This potentially groundbreaking proposal was put forward as a joint initiative of the FSA at the Cool Logistics Global Conference in Bremen last year although little has been heard since. According to Andy Connell from A-bar-C Services, the FSA is still trying to appoint a candidate who would be responsible for a joined-up approach between the different fruit export sectors.
It would therefore appear that overcoming divisions among the fruit trade is more difficult than expected. The prospect of being able to compete more effectively on world markets by slashing logistical costs is compelling.
As always in both rail and sea transport the challenge is to find solutions that work in both directions so as to maximize asset utilization. Ships as well as railcars only earn money when they are full, not empty.
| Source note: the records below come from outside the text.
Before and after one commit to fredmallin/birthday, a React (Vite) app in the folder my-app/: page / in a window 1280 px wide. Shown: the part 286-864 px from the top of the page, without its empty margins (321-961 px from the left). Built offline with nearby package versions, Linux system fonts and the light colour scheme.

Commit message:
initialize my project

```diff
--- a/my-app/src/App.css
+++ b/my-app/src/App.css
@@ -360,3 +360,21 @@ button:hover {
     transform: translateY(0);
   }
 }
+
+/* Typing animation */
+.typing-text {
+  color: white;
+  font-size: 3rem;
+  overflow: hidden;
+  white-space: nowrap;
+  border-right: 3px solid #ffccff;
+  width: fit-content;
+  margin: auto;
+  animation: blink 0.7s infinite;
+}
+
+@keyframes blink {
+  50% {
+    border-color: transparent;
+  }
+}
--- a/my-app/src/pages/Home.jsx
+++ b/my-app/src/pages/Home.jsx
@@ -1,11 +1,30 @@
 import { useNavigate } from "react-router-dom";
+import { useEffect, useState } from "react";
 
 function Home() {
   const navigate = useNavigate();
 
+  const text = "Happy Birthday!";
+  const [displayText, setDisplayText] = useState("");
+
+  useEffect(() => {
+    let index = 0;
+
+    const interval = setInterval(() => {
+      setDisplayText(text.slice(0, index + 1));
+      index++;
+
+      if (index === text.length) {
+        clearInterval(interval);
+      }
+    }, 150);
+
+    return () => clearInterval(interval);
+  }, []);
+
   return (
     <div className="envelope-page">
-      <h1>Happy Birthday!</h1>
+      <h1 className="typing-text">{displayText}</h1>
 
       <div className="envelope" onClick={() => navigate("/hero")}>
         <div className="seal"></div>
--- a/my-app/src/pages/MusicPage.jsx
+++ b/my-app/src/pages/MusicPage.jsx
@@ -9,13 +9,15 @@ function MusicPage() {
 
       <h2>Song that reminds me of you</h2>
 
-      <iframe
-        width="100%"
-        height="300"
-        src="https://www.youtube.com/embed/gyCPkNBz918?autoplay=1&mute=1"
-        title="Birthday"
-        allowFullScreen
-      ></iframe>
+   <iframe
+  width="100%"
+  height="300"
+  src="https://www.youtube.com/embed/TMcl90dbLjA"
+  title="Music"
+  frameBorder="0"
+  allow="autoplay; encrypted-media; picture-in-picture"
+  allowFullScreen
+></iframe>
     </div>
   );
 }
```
Another creative solution could be to use so-called Non-Operating Reefers (NOR) carrying products such as mobile phones from China to South Africa and thus slash empty repositioning costs for reefers into SA where there is always a great demand for reefers. At present mobile phones and other goods that would clearly benefit from temperature control arrive mostly in dry containers.
Although it is very difficult to establish the proportion of logistics costs as a proportion of selling costs, logistics remains the ‘elephant in the room’, which no one is prepared to tackle largely due to a lack of imagination
Everyone knows about this, but as long as in-fighting and parochial interests prevail what chance is there to tackle problems of rising protectionism and fear?